The most commonly-used approach to building a puzzle is to start by separating the edges from the inside pieces. Once the edges are connected it is easier to move inward. For those new to puzzles, it is recommended to choose one consisting of multiple areas with contrasting designs and colors. This enables the narrowing down of potential portions of the puzzle where a particular piece will fit.
One puzzle solving strategy is the use of the picture on the box as a guide. Once the edge is completed and the location of a particular piece is discovered (in the picture), it can be placed inside the overall puzzle at the approximate location it belongs. Done enough times and, eventually, interlocking the pieces will be possible.
Another approach is to sort the pieces by color, and work on one color at a time. When working large areas with the same color (such as the sky in many landscape puzzles), shape is important. All the pieces of a particular color can be laid in a grid and tried against other pieces in the grid.
Many large jigsaw puzzles have redundancy in their cut pattern. Many have 180 degrees of rotational symmetry around their centre point.

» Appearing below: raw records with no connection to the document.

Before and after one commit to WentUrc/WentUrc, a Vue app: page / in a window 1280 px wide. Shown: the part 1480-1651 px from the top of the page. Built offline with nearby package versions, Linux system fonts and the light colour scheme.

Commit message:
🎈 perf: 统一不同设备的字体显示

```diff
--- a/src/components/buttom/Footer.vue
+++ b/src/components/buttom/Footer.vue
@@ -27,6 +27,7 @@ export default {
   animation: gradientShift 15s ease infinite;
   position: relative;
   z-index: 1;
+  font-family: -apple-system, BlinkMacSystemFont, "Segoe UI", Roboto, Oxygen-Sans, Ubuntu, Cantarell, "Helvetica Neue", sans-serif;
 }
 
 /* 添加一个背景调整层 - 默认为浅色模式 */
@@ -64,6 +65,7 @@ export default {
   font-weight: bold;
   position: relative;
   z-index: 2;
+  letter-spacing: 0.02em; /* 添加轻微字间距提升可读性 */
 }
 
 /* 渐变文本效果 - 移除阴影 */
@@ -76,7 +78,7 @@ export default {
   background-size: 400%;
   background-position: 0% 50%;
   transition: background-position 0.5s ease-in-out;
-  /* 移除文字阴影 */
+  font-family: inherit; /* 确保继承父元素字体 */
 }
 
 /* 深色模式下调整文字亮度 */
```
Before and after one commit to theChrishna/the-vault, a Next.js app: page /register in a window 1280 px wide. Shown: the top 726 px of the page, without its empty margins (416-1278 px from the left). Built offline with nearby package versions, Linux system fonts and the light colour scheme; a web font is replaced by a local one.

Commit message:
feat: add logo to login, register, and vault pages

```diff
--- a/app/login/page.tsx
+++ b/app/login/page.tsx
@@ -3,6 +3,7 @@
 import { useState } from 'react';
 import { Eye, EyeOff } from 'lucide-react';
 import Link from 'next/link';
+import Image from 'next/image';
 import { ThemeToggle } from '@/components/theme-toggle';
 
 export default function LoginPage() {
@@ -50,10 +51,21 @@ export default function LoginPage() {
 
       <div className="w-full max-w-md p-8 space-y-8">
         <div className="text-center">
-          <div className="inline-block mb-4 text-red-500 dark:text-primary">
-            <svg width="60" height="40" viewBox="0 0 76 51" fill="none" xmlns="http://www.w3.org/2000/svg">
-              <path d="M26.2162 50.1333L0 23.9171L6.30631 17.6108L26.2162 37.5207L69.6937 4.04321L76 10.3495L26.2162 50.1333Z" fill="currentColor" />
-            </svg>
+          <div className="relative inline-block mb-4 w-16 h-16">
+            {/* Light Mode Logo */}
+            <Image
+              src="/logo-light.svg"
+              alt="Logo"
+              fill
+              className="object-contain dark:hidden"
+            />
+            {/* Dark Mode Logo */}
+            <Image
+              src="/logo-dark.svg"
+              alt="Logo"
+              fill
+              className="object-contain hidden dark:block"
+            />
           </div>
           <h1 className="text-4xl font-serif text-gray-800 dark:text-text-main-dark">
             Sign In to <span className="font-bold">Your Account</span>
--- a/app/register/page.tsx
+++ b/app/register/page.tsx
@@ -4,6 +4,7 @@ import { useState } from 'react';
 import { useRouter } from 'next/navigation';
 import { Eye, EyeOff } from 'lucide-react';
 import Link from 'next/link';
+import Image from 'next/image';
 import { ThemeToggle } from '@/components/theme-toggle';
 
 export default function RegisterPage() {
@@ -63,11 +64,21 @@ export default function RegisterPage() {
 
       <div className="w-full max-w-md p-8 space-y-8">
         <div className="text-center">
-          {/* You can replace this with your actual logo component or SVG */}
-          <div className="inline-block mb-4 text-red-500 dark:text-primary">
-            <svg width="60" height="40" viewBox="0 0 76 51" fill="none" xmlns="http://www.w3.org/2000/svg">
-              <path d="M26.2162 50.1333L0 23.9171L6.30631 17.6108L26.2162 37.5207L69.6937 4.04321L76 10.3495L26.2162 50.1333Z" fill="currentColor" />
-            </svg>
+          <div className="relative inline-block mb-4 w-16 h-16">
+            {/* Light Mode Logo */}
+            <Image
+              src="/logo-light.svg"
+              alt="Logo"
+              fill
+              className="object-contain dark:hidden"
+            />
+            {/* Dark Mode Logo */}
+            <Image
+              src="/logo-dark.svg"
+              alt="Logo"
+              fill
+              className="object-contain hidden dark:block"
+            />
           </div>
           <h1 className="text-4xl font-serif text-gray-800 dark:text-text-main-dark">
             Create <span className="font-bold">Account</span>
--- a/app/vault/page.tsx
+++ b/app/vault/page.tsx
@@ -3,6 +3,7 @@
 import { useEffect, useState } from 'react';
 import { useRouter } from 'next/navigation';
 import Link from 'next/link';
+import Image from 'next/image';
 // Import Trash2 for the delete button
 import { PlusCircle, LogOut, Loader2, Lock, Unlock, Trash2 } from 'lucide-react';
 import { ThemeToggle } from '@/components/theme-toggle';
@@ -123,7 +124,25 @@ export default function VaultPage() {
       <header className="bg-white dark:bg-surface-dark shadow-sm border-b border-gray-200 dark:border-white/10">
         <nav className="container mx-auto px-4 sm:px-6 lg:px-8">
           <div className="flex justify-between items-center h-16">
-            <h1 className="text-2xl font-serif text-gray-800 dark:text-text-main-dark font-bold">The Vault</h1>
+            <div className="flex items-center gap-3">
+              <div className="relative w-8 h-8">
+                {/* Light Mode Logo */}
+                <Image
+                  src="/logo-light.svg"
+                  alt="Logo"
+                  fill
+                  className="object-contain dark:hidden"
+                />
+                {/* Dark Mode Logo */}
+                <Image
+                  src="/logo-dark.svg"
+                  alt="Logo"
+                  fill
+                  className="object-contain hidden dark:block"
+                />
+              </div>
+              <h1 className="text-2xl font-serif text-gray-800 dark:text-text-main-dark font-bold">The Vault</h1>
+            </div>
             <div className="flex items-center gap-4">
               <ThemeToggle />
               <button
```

Puzzles of 1000 pieces also usually involve a smaller cut pattern that is repeated 4 or 6 times over the whole jigsaw, and that smaller cut pattern usually also has 180 degrees of rotational symmetry, so a particular shape may appear 8 or 12 times in the puzzle (although with truncation for edge pieces). It is possible to identify the presence of these symmetries or repetitions relatively early in the process of completing the edge frame. When redundancy is identified, it is possible to use already solved parts of the puzzle to identify the exact shapes of pieces required to complete other sections, greatly simplifying the search.[Source]